■ Requirement ■
Set down each entry exactly; omit images.

Recorded data

○ ○ ○ ○

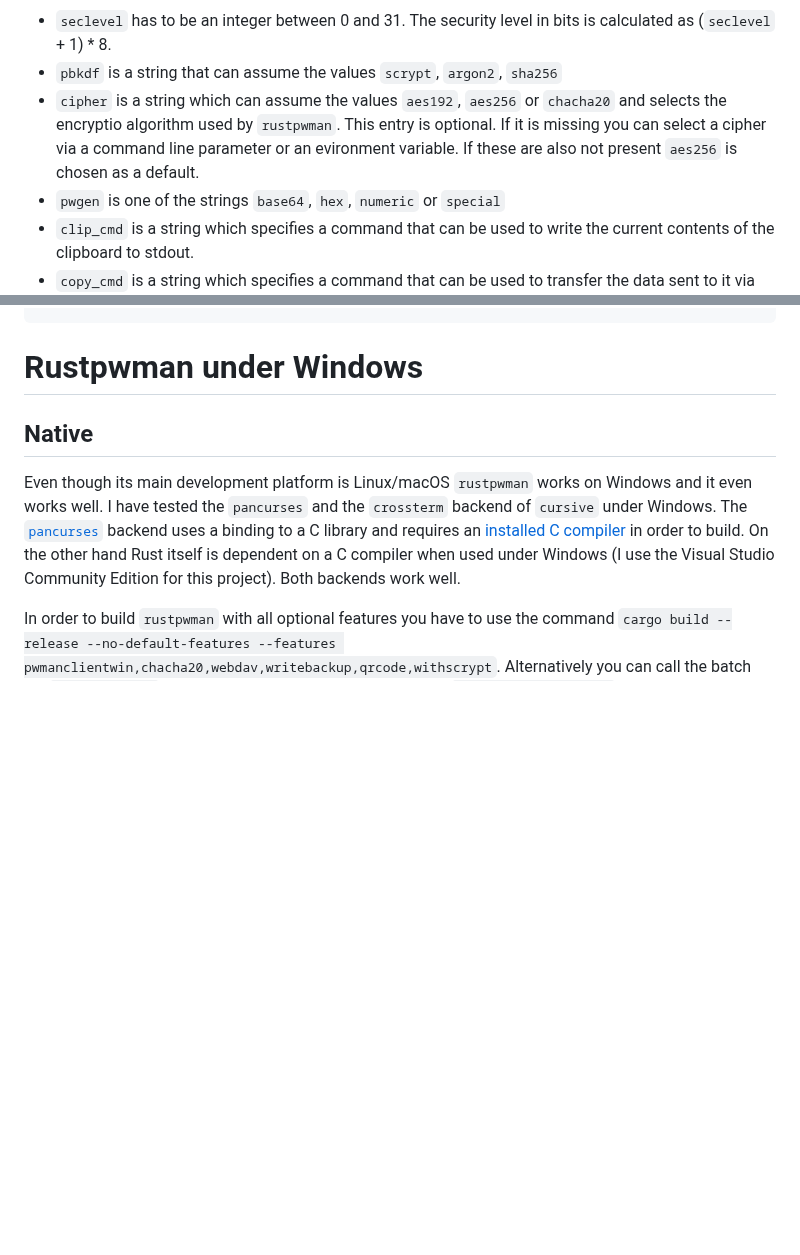
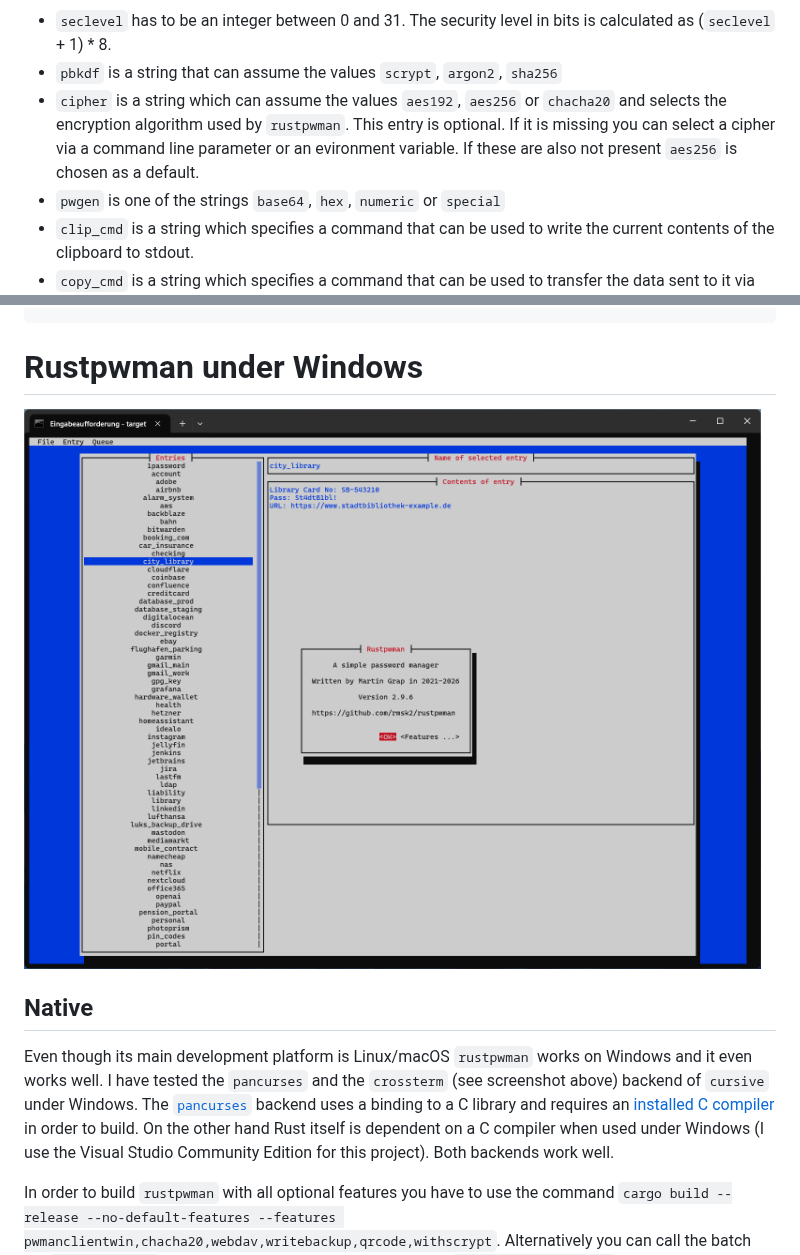
Before and after one commit to rmsk2/rustpwman, a Markdown page: README.md, 2 parts joined by grey strips. Drawn GitHub-style; pictures changed too: windows.png (added); blank space fills up the shorter version.

Commit message:
Add screenshot for rustpwman on Windows

```diff
--- a/README.md
+++ b/README.md
@@ -268,7 +268,7 @@ Where the entries have the following semantics:
 
 - `seclevel` has to be an integer between 0 and 31. The security level in bits is calculated as (`seclevel` + 1) * 8.
 - `pbkdf` is a string that can assume the values `scrypt`, `argon2`, `sha256`
-- `cipher` is a string which can assume the values `aes192`, `aes256` or `chacha20` and selects the encryptio algorithm used by `rustpwman`. This entry is optional. If it is missing you can select a cipher via a command line parameter or an evironment variable. If these are also not present `aes256` is chosen as a default.
+- `cipher` is a string which can assume the values `aes192`, `aes256` or `chacha20` and selects the encryption algorithm used by `rustpwman`. This entry is optional. If it is missing you can select a cipher via a command line parameter or an evironment variable. If these are also not present `aes256` is chosen as a default.
 - `pwgen` is one of the strings `base64`, `hex`, `numeric` or `special`
 - `clip_cmd` is a string which specifies a command that can be used to write the current contents of the clipboard to stdout.
 - `copy_cmd` is a string which specifies a command that can be used to transfer the data sent to it via stdin to the clipboard.
@@ -437,10 +437,12 @@ cargo build --release --no-default-features --features webdav,qrcode,chacha20,wr
 
 # Rustpwman under Windows
 
+![](/windows.png?raw=true "Screenshot on Windows")
+
 ## Native
 
-Even though its main development platform is Linux/macOS `rustpwman` works on Windows and it even works well. I have tested the `pancurses` and the `crossterm` backend of `cursive` under
-Windows. The [`pancurses`](https://github.com/ihalila/pancurses) backend uses a binding to a C library and requires an [installed C compiler](https://github.com/ihalila/pdcurses-sys)
+Even though its main development platform is Linux/macOS `rustpwman` works on Windows and it even works well. I have tested the `pancurses` and the `crossterm` (see screenshot above) backend
+of `cursive` under Windows. The [`pancurses`](https://github.com/ihalila/pancurses) backend uses a binding to a C library and requires an [installed C compiler](https://github.com/ihalila/pdcurses-sys)
 in order to build. On the other hand Rust itself is dependent on a C compiler when used under Windows (I use the Visual Studio Community Edition for this project).
 Both backends work well.
 
```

○ ○ ○ ○

■ Solved problem ■
Before and after one commit to rmsk2/rustpwman, a Markdown page: README.md, 2 parts joined by grey strips. Drawn GitHub-style; pictures changed too: windows.png (added); blank space fills up the shorter version.

Commit message:
Add screenshot for rustpwman on Windows

```diff
--- a/README.md
+++ b/README.md
@@ -268,7 +268,7 @@ Where the entries have the following semantics:
 
 - `seclevel` has to be an integer between 0 and 31. The security level in bits is calculated as (`seclevel` + 1) * 8.
 - `pbkdf` is a string that can assume the values `scrypt`, `argon2`, `sha256`
-- `cipher` is a string which can assume the values `aes192`, `aes256` or `chacha20` and selects the encryptio algorithm used by `rustpwman`. This entry is optional. If it is missing you can select a cipher via a command line parameter or an evironment variable. If these are also not present `aes256` is chosen as a default.
+- `cipher` is a string which can assume the values `aes192`, `aes256` or `chacha20` and selects the encryption algorithm used by `rustpwman`. This entry is optional. If it is missing you can select a cipher via a command line parameter or an evironment variable. If these are also not present `aes256` is chosen as a default.
 - `pwgen` is one of the strings `base64`, `hex`, `numeric` or `special`
 - `clip_cmd` is a string which specifies a command that can be used to write the current contents of the clipboard to stdout.
 - `copy_cmd` is a string which specifies a command that can be used to transfer the data sent to it via stdin to the clipboard.
@@ -437,10 +437,12 @@ cargo build --release --no-default-features --features webdav,qrcode,chacha20,wr
 
 # Rustpwman under Windows
 
+![](/windows.png?raw=true "Screenshot on Windows")
+
 ## Native
 
-Even though its main development platform is Linux/macOS `rustpwman` works on Windows and it even works well. I have tested the `pancurses` and the `crossterm` backend of `cursive` under
-Windows. The [`pancurses`](https://github.com/ihalila/pancurses) backend uses a binding to a C library and requires an [installed C compiler](https://github.com/ihalila/pdcurses-sys)
+Even though its main development platform is Linux/macOS `rustpwman` works on Windows and it even works well. I have tested the `pancurses` and the `crossterm` (see screenshot above) backend
+of `cursive` under Windows. The [`pancurses`](https://github.com/ihalila/pancurses) backend uses a binding to a C library and requires an [installed C compiler](https://github.com/ihalila/pdcurses-sys)
 in order to build. On the other hand Rust itself is dependent on a C compiler when used under Windows (I use the Visual Studio Community Edition for this project).
 Both backends work well.
 
```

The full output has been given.